Film star Kathleen Turner teaches masterclass at TheatreVCU

Featured photo

Screen and stage star and director Kathleen Turner visited Virginia Commonwealth University Monday to teach a rare masterclass for Department of Theatre students.

Eight students were chosen to perform monologues for the actress, who said she advocates practical acting, which means “shut up and do it.”

“It was a lot of nerves and anxiety coming up the last couple of weeks,” said Mikayla Bartholomew, who performed a monologue from “pen/man/ship” by Christina Anderson. “And then I was like, ‘You know what? Just go up there and do it. She’s here to see and work with you, she's not going to be like, ‘You suck. You’re terrible.’ She's going to give you things to work with,’ and that’s what I was looking for.”

Turner graciously took the time to come to Richmond from Washington, D.C., where she is starring in “The Year of Magical Thinking” at Arena Stage, according to David Leong, a professor at VCU who worked with Turner on a production of “Mother Courage” a few years ago.

“I’m talking a lot these days,” Turner said. “Eight shows a week at an hour 45 is a lot. I usually don’t ever touch a mic, but I’m going to today because I’m supposed to be on vocal rest.”

After one monologue, Turner asked the class if they had been taught to focus on the “netherlands” and in-between space and never at anyone’s eyes, to which the class immediately nodded.

“I hate that,” she said. “We’re all here. Use us. Don’t pretend we’re not here.”

Looking directly at Turner gave Tyler Fauntleroy instant feedback from her facial expressions.

“That kind of fueled me for the rest of the piece,” he said. Fauntleroy performed a monologue from “The Brothers Size” by Tarell Alvin McCraney — something he hasn’t worked on since his sophomore year.

“Really I had forgotten about it because it had been so long since I had done it, but it’s my favorite,” he said. “It’s something that I feel free-est doing. I have the most fun doing it.

“When you do a monologue for so long, you get stuck in a pattern, and so we’re breaking those patterns. [Turner] gave me the note to start lower and to be exhausted. I struggled with that because sometimes when I felt myself really trying to slip into the exhaustion, it was not what I was used to, what I was comfortable with.
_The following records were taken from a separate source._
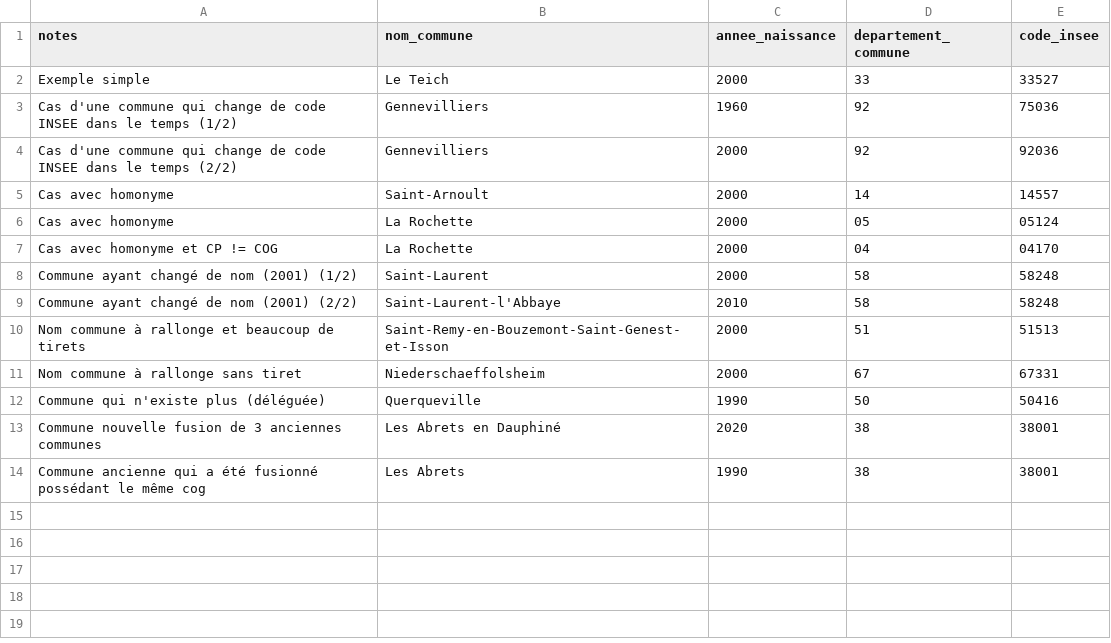
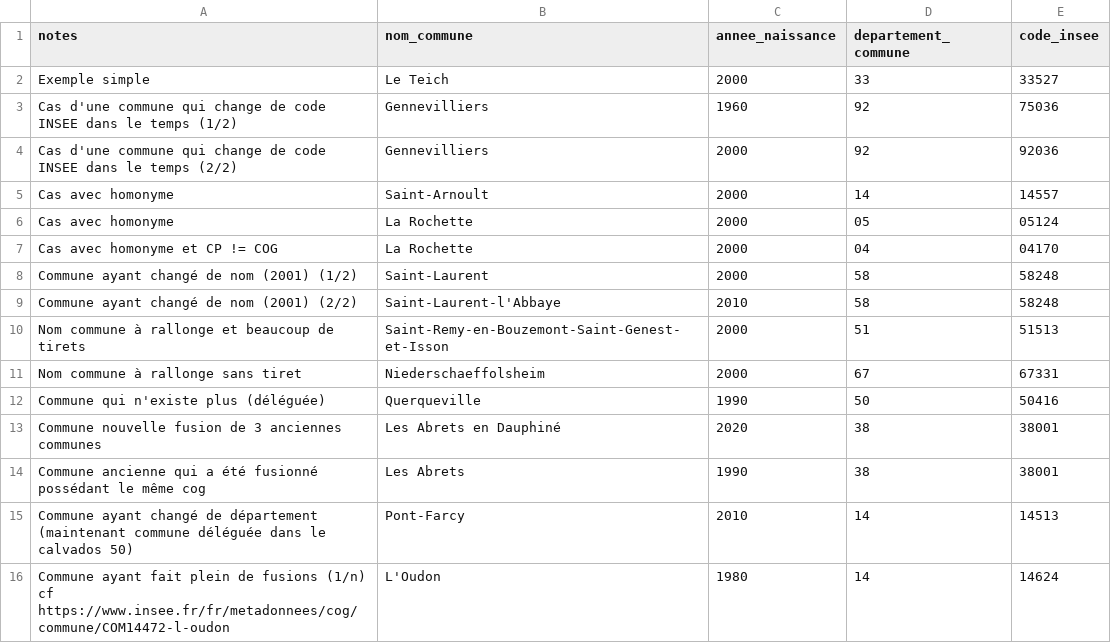
Before and after one commit to skelz0r/identite_pivot_code_insee_naissance_lookup, a CSV file: spec/examples.csv, drawn as a sheet.

Commit message:
Add more examples

```diff
--- a/spec/examples.csv
+++ b/spec/examples.csv
@@ -14 +14,3 @@ Commune nouvelle fusion de 3 anciennes communes,Les Abrets en Dauphiné,2020,38,
 Commune ancienne qui a été fusionné possédant le même cog,Les Abrets,1990,38,38001
+Commune ayant changé de département (maintenant commune déléguée dans le calvados 50),Pont-Farcy,2010,14,14513
+Commune ayant fait plein de fusions (1/n) cf https://www.insee.fr/fr/metadonnees/cog/commune/COM14472-l-oudon,L'Oudon,1980,14,14624
```
Also changed, not shown: 2 other files.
Until finally I just let it go and just really let myself go there.”

After preparing a monologue for almost two weeks, Matthew Riley switched his piece at the last minute to Ken’s monologue from “Red” by John Logan, which he thought showcased his acting abilities the best.

“It’s direct and it’s dramatic but it’s also funny,” he said. Performing in front of Turner “was nerve-wracking but awesome. It was once in a lifetime.”

Turner additionally asked the students to move more. “When your body is locked, so is your creativity, so is your imagination,” she said.

Bartholomew loved Turner’s pointers, which enabled her to perform her monologue in a way she had never considered before.

“She was like, ‘You are fine the way you are, let’s just add some stuff to your toolbox and see how that goes,’” Bartholomew said.

As she left, Turner imparted one last piece of advice: “Be great.”